■ **Prompt**:
Copy all lines below that use the word "assets".

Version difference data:
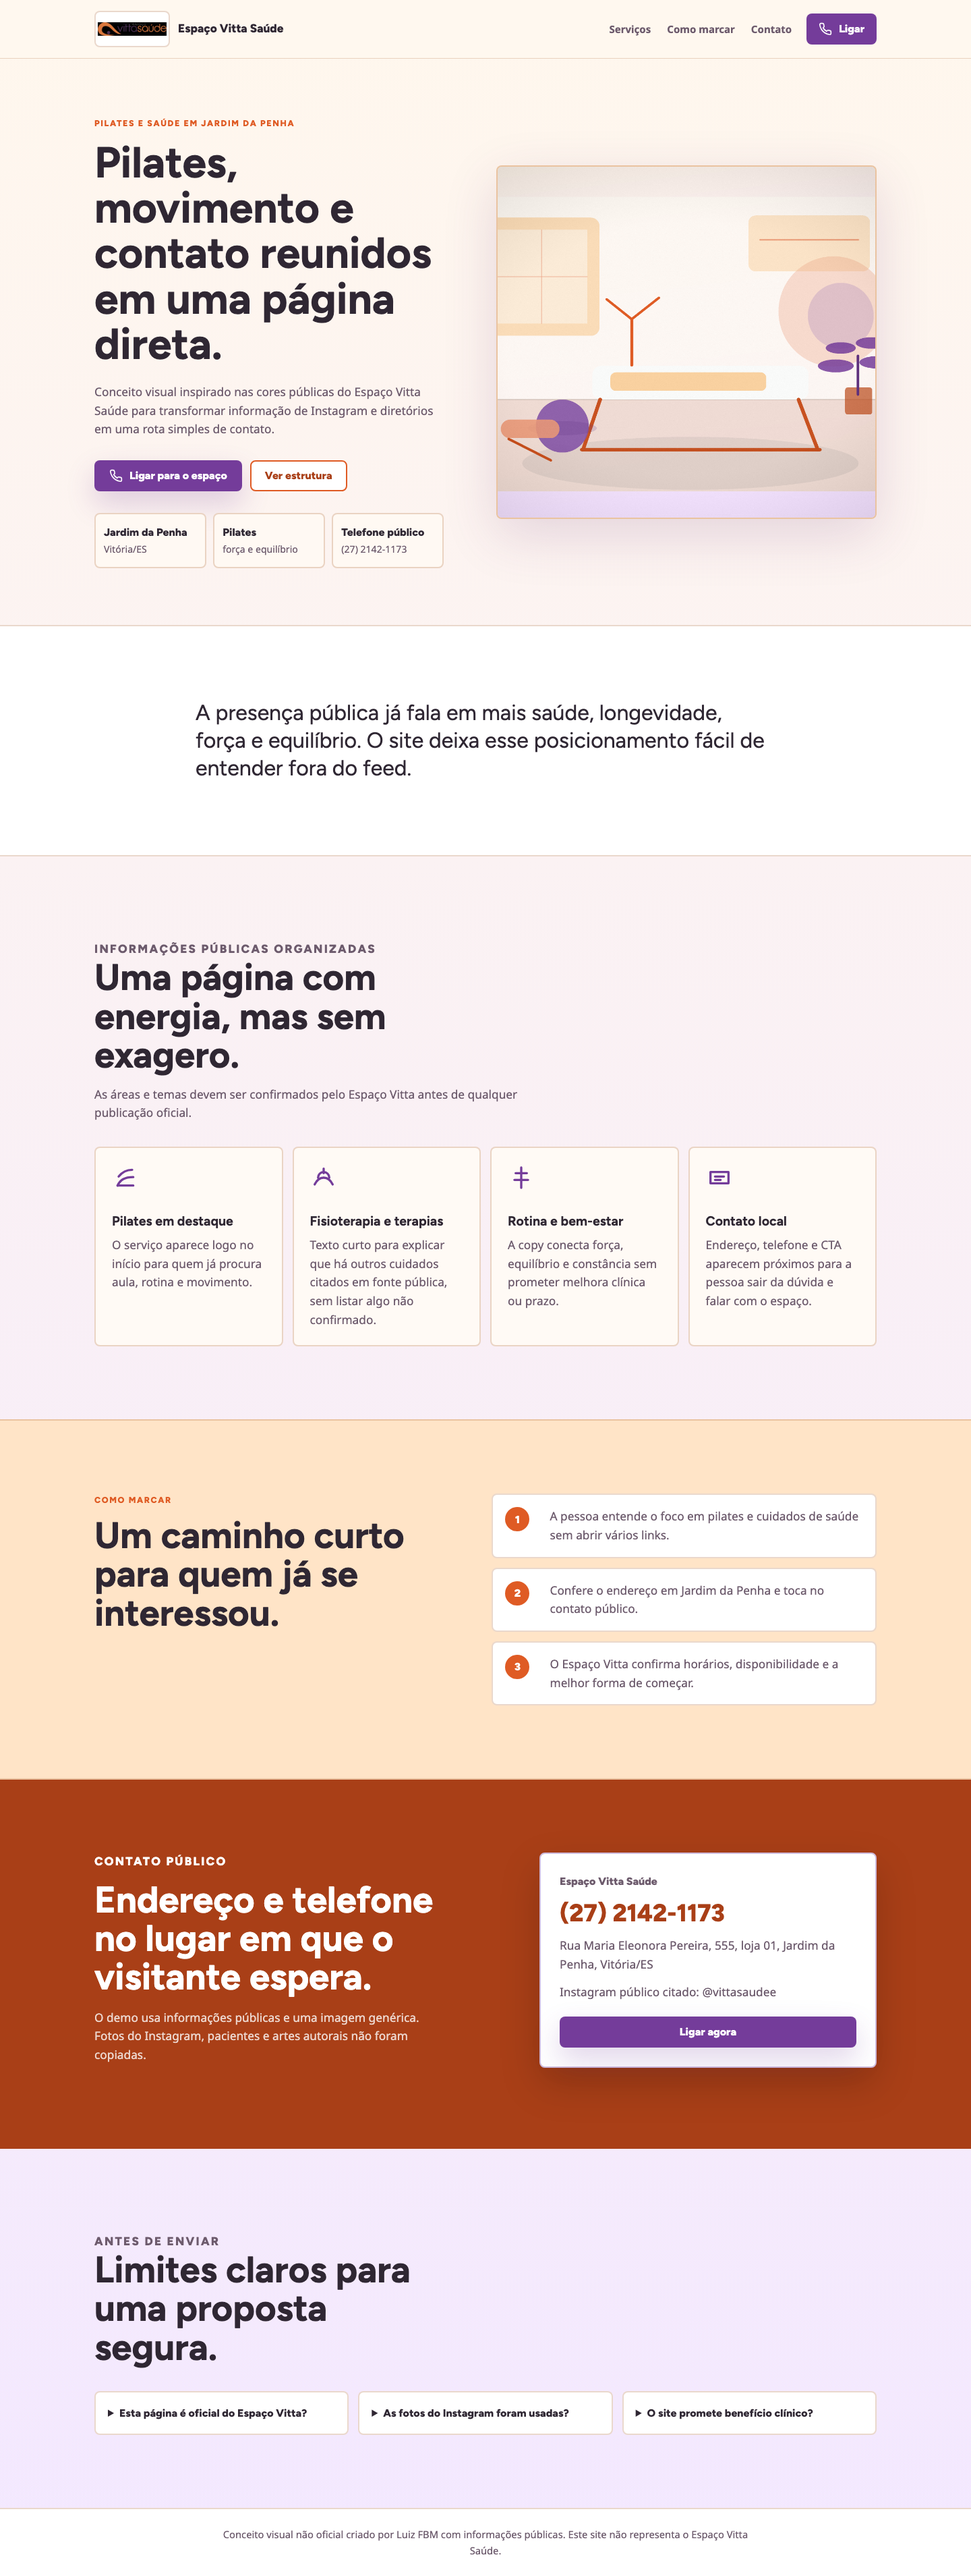
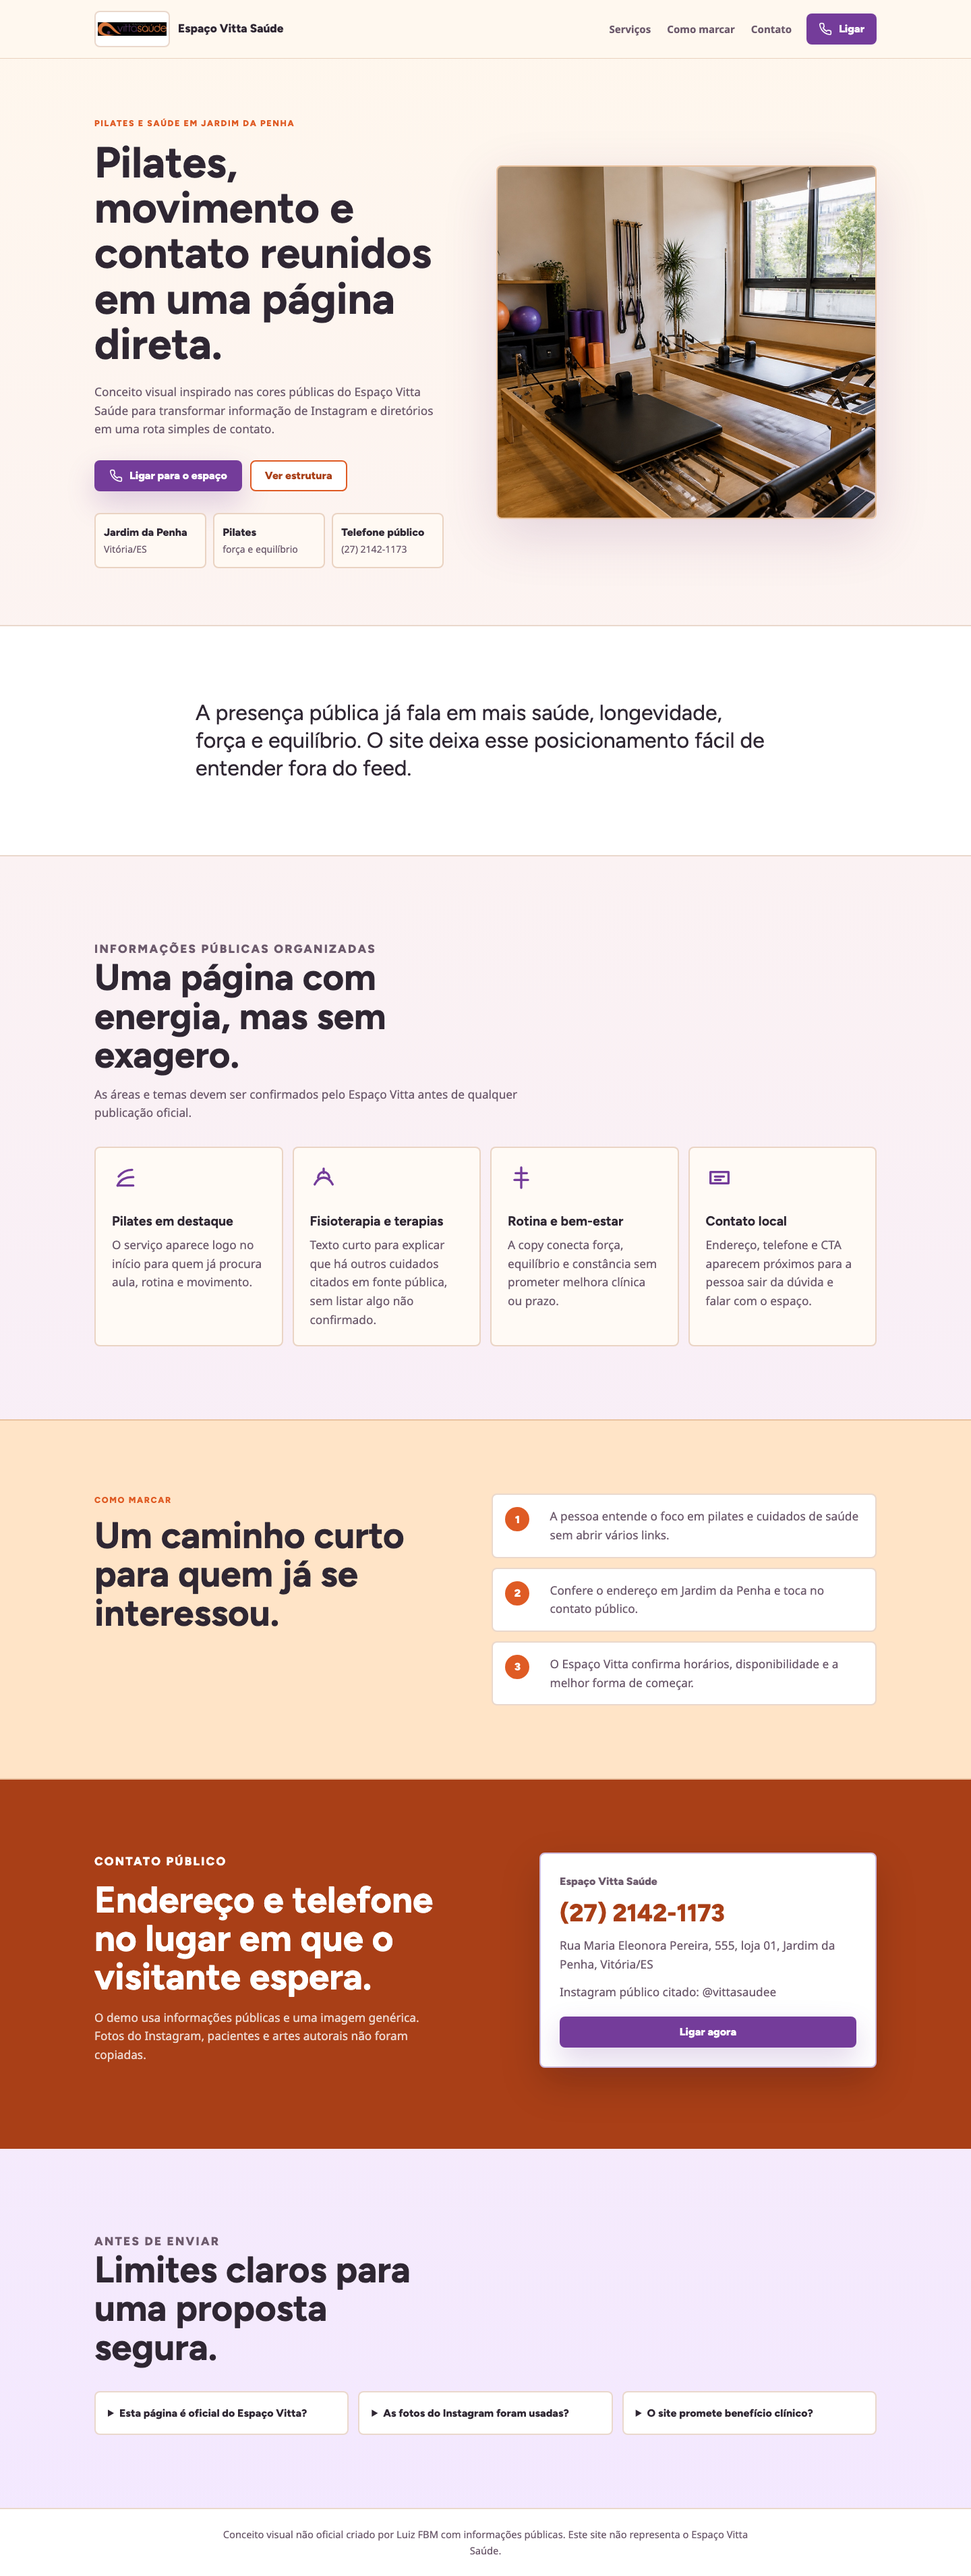
Replace generic demo heroes with realistic clinic photos

Changed region(s): [[0.5, 0.0624, 0.9062, 0.2182]]

diff --git a/demos/fisiohealth-clinica-fisioterapia-pilates/index.html b/demos/fisiohealth-clinica-fisioterapia-pilates/index.html
@@ -83,7 +83,7 @@
         </div>
 
         <div class="hero-media reveal">
-          <img src="assets/hero-fisiohealth.png" alt="Ilustração raster de uma sala de fisioterapia e pilates sem pessoas">
+          <img src="assets/hero-fisiohealth.jpg" alt="Imagem fotográfica de uma sala de fisioterapia e pilates sem pessoas">
         </div>
       </div>
     </section>

diff --git a/demos/ceo-clinica-especialidades-odontologicas/index.html b/demos/ceo-clinica-especialidades-odontologicas/index.html
@@ -83,7 +83,7 @@
         </div>
 
         <div class="hero-media reveal">
-          <img src="assets/hero-ceo-odontologia.png" alt="Ilustração raster de uma clínica odontológica sem pessoas">
+          <img src="assets/hero-ceo-odontologia.jpg" alt="Imagem fotográfica de uma clínica odontológica sem pessoas">
         </div>
       </div>
     </section>

diff --git a/demos/essencesaude/index.html b/demos/essencesaude/index.html
@@ -83,7 +83,7 @@
         </div>
 
         <div class="hero-media reveal">
-          <img src="assets/hero-essence.png" alt="Ilustração raster de uma sala de terapias integrativas sem pessoas">
+          <img src="assets/hero-essence.jpg" alt="Imagem fotográfica de uma sala de terapias integrativas sem pessoas">
         </div>
       </div>
     </section>

diff --git a/demos/viva-odontologia/index.html b/demos/viva-odontologia/index.html
@@ -83,7 +83,7 @@
         </div>
 
         <div class="hero-media reveal">
-          <img src="assets/hero-viva-odontologia.png" alt="Ilustração raster de uma sala odontológica sem pessoas">
+          <img src="assets/hero-viva-odontologia.jpg" alt="Imagem fotográfica de uma sala odontológica sem pessoas">
         </div>
       </div>
     </section>

diff --git a/demos/espaco-vitta-saude/index.html b/demos/espaco-vitta-saude/index.html
@@ -83,7 +83,7 @@
         </div>
 
         <div class="hero-media reveal">
-          <img src="assets/hero-vitta.png" alt="Ilustração raster de um estúdio de pilates sem pessoas">
+          <img src="assets/hero-vitta.jpg" alt="Imagem fotográfica de um estúdio de pilates sem pessoas">
         </div>
       </div>
     </section>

■ **Exercise answer**:
-          <img src="assets/hero-fisiohealth.png" alt="Ilustração raster de uma sala de fisioterapia e pilates sem pessoas">
+          <img src="assets/hero-fisiohealth.jpg" alt="Imagem fotográfica de uma sala de fisioterapia e pilates sem pessoas">
-          <img src="assets/hero-ceo-odontologia.png" alt="Ilustração raster de uma clínica odontológica sem pessoas">
+          <img src="assets/hero-ceo-odontologia.jpg" alt="Imagem fotográfica de uma clínica odontológica sem pessoas">
-          <img src="assets/hero-essence.png" alt="Ilustração raster de uma sala de terapias integrativas sem pessoas">
+          <img src="assets/hero-essence.jpg" alt="Imagem fotográfica de uma sala de terapias integrativas sem pessoas">
-          <img src="assets/hero-viva-odontologia.png" alt="Ilustração raster de uma sala odontológica sem pessoas">
+          <img src="assets/hero-viva-odontologia.jpg" alt="Imagem fotográfica de uma sala odontológica sem pessoas">
-          <img src="assets/hero-vitta.png" alt="Ilustração raster de um estúdio de pilates sem pessoas">
+          <img src="assets/hero-vitta.jpg" alt="Imagem fotográfica de um estúdio de pilates sem pessoas">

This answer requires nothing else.